Throughout the meeting, we discussed as a group how the relationship between the United States and Israel is important for Israel, but also how it is integral for us here in the United States. The cooperation between the two nations provides opportunities to collaborate on research and development in fields from medicine, to tech, to weaponry, to justice organizations, and so much more.
While in many cases Rep. Bergman and I might disagree on policy, our mutual understanding of the importance of the US-Israel relationship allowed us to reach across partisan lines to work together towards a greater good.
In Megillat Esther,
Haman said to King Ahasuerus, ‘There is a certain people, scattered and dispersed among the other peoples in all the provinces of your realm, whose laws are different from those of any other people and who do not obey the king’s laws; and it is not in Your Majesty’s interest to tolerate them.”
Haman lied about the Jews, because they did follow the laws of the land. As we see throughout history, the Jews were persecuted in Shushan for no apparent reason. While in many of our persecution stories, the Jewish people wait generations for a hero, a miracle, or a shift in culture to occur - in Shushan we see a story in which the Jews gain freedom, providing an optimistic narrative for Jewish communities living under foreign rule.

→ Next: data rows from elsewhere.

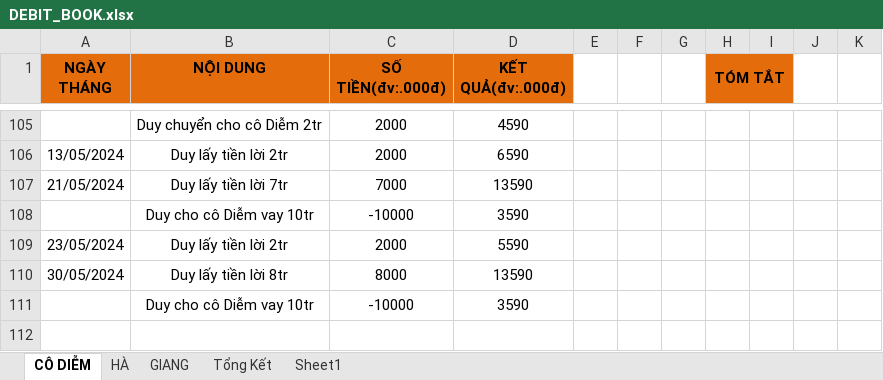
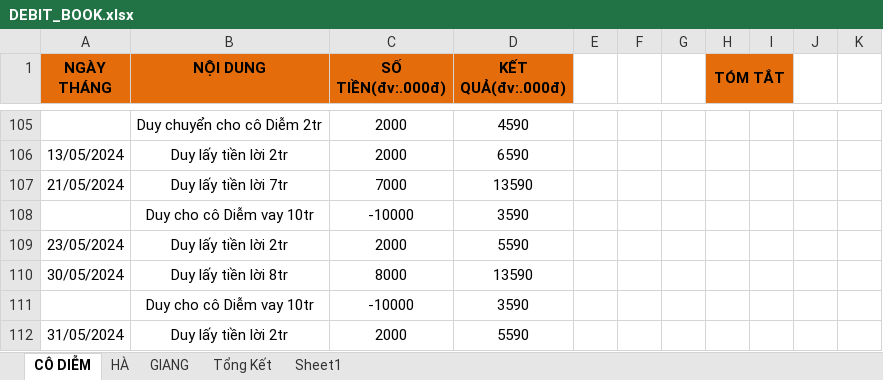
Before and after one commit to duytruongcong/DUY-CLOUD, an Excel workbook: DEBIT_BOOK.xlsx, sheet CÔ DIỄM, drawn as a sheet; only a part is shown, gaps mark what is left out; values as stored, in another font and other column widths than the file's, no borders; the diff names each change by its address in the sheet, - before the commit and + after, or states it on an @@ line.

Commit message:
duy lay tien loi ngay 21

```diff
--- a/DEBIT_BOOK.xlsx (sheet CÔ DIỄM)
+++ b/DEBIT_BOOK.xlsx (sheet CÔ DIỄM)
+row 112: 31/05/2024 | Duy lấy tiền lời 2tr | 2000 | 5590
```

This Diaspora narrative is an ancient success story. It reminds us that speaking up and including our voices in public conversation is the best way to maintain our rights and our freedoms.
This Purim, and this season of political change, I encourage each of us to focus on important values: speak out and listen carefully. Share your opinions respectfully, but without holding back. When you find yourself frustrated by the conversation in the office, at your dinner table, or on the TV screen do not walk away, do not turn it off. BREATHE. LISTEN. And try, just for a moment, to understand the world through another perspective. Disagreeing is healthy, but we can only disagree if we take the time to get to know each other’s opinions. The greatest changes can occur when we come together, listen to each other, and seek common ground.